My friends from the military and political circles of the DPR report that the sheer force of UAF attacks is reminiscent of the most difficult days of summer, 2014. But the republics are not afraid of fire. On the contrary, they are waiting for when Ukraine will go on a new offensive in order to then bury the Ukrainian army on Donbass land. Ukraine has already been given two chances to stop (and survive), but has not taken any of these. Churkin’s letter is perhaps one of the last warnings for Ukraine. 

Churkin: International community should pressure those who support terrorism in Syria

From Syrian Arab News Agency

New York, SANA-Russia’s permanent envoy to the UN Vitaly Churkin called on the international community to press the sides which support terrorist organizations in Syria, among them Jabhat al-Nusra, instead of pressing the Syrian government, demanding the EU to keep channels of communications open with Syria.

“It is necessary to understand that pressures on Damascus will not lead to achieving the aspired-for result, but those who support terrorists should be pressed, including al-Qaeda-linked Jabhat al-Nusra,” Russia Today quoted Churkin as saying at a special meeting between the UN and the European Union on Monday.

He added that some members at “al-Riyadh opposition delegation” form a basic obstacle in front of realizing a political solution for the crisis in Syria.

Churkin called on the EU to keep channels of dialogue with the Syrian authorities open, adding that Moscow welcomes the meeting which was held between Head of the Syrian Arab Republic’s delegation Bashar al-Jaafari and the High Representative of the European Union for Foreign Affairs and Security Policy Federica Mogherini last March in Geneva.
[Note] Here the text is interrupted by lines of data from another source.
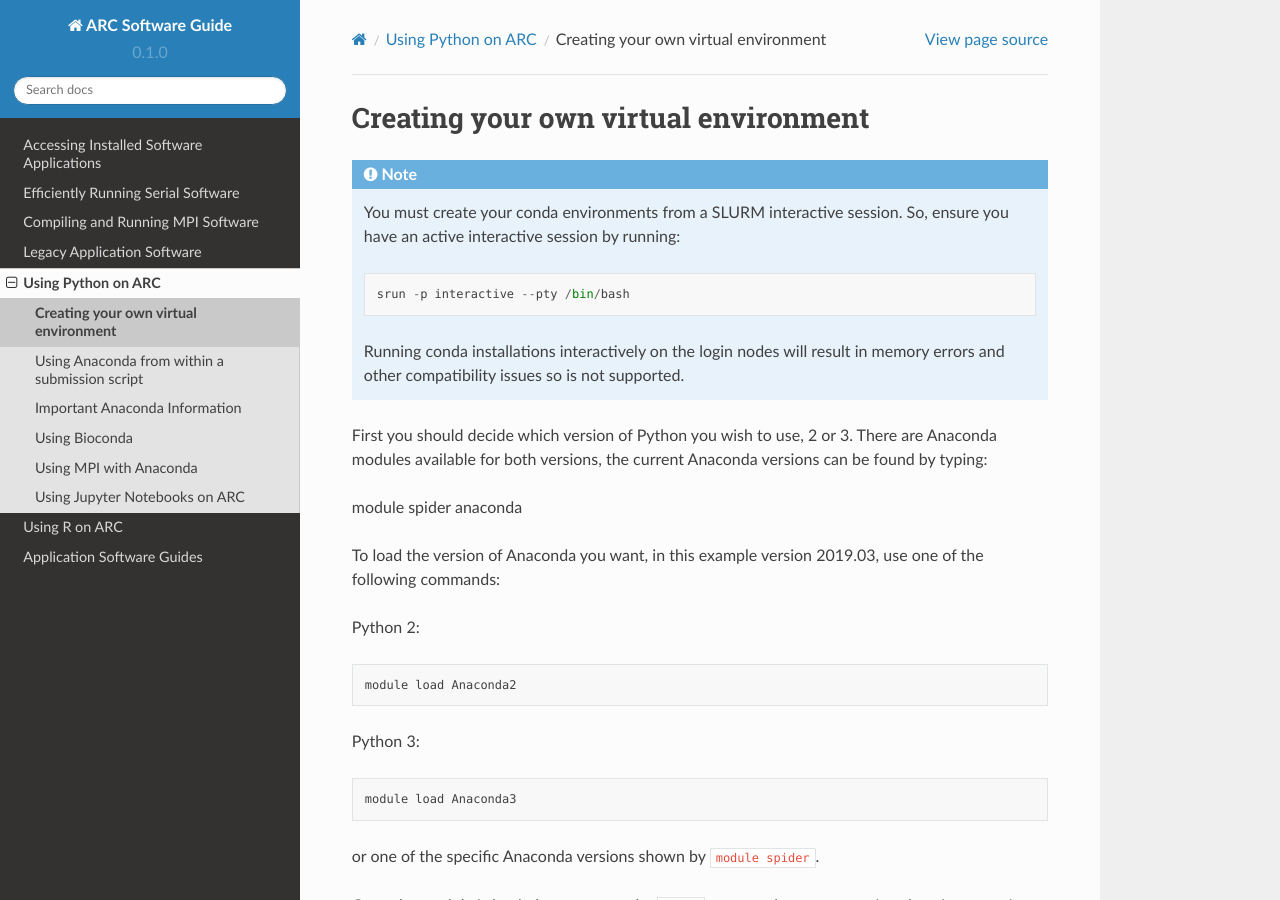
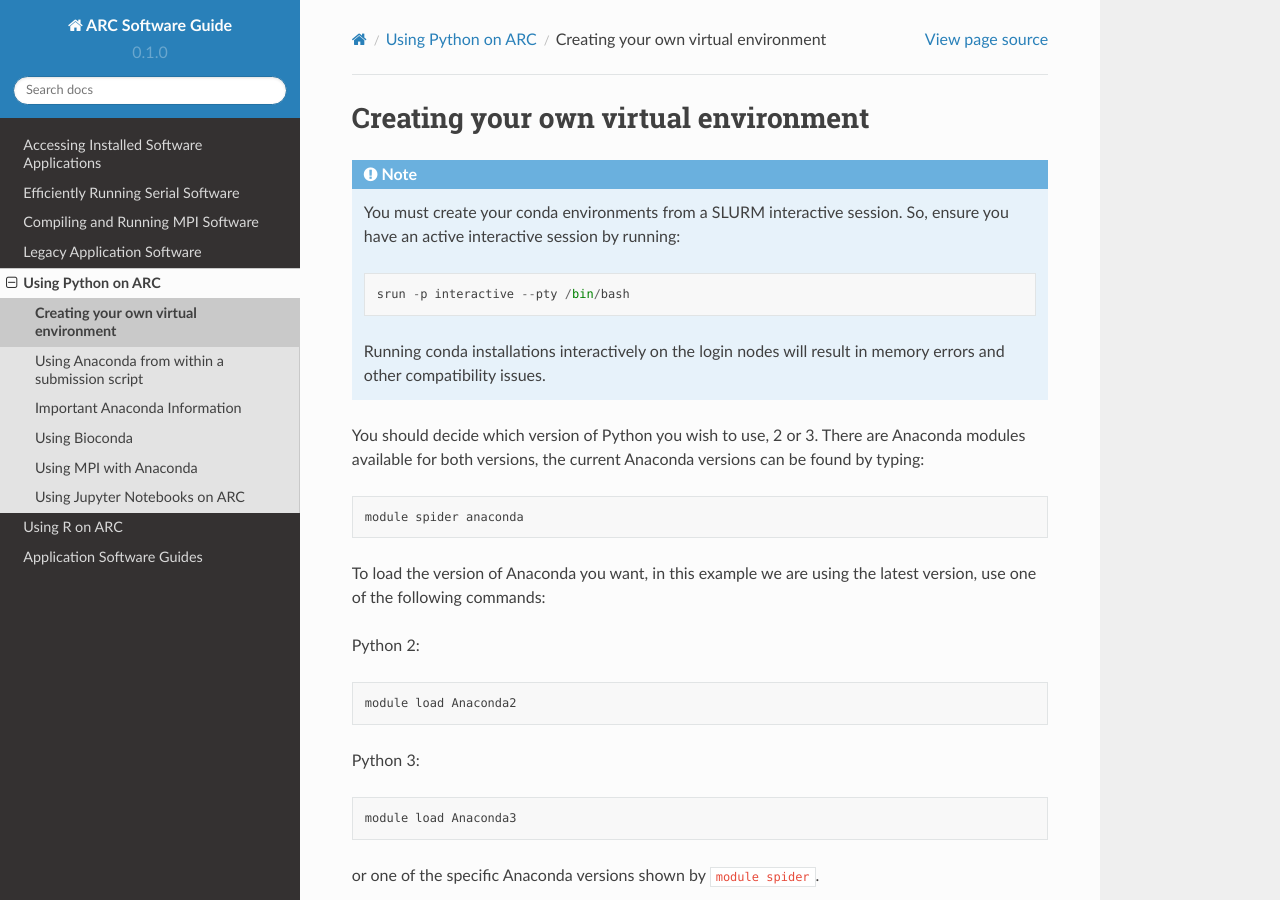
Before and after one commit to oxford-arc/arc-software-guide, a Sphinx documentation site: the page built from docs/source/python/anaconda_venv.rst, in a window 1280 px wide and 900 px high. Built offline with Sphinx 7.4.7 and the Read the Docs theme 2.0.0, drawn with Linux system fonts in a browser that asks for light colours.

Commit message:
Update anaconda_venv.rst

```diff
--- a/docs/source/python/anaconda_venv.rst
+++ b/docs/source/python/anaconda_venv.rst
@@ -7,16 +7,15 @@ Creating your own virtual environment
 
       srun -p interactive --pty /bin/bash
 
-  Running conda installations interactively on the login nodes will result in memory errors and other compatibility issues so is not
-  supported.
+  Running conda installations interactively on the login nodes will result in memory errors and other compatibility issues.
 
 
-First you should decide which version of Python you wish to use, 2 or 3. There are Anaconda modules available for both versions, the current Anaconda
-versions can be found by typing::
+You should decide which version of Python you wish to use, 2 or 3. There are Anaconda modules available for both versions, the current
+Anaconda versions can be found by typing::
 
-module spider anaconda
+   module spider anaconda
 
-To load the version of Anaconda you want, in this example version 2019.03, use one of the following commands:
+To load the version of Anaconda you want, in this example we are using the latest version, use one of the following commands:
 
 Python 2::
 
```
Mazen

Churkin: International community should press supporters of terrorism in Syria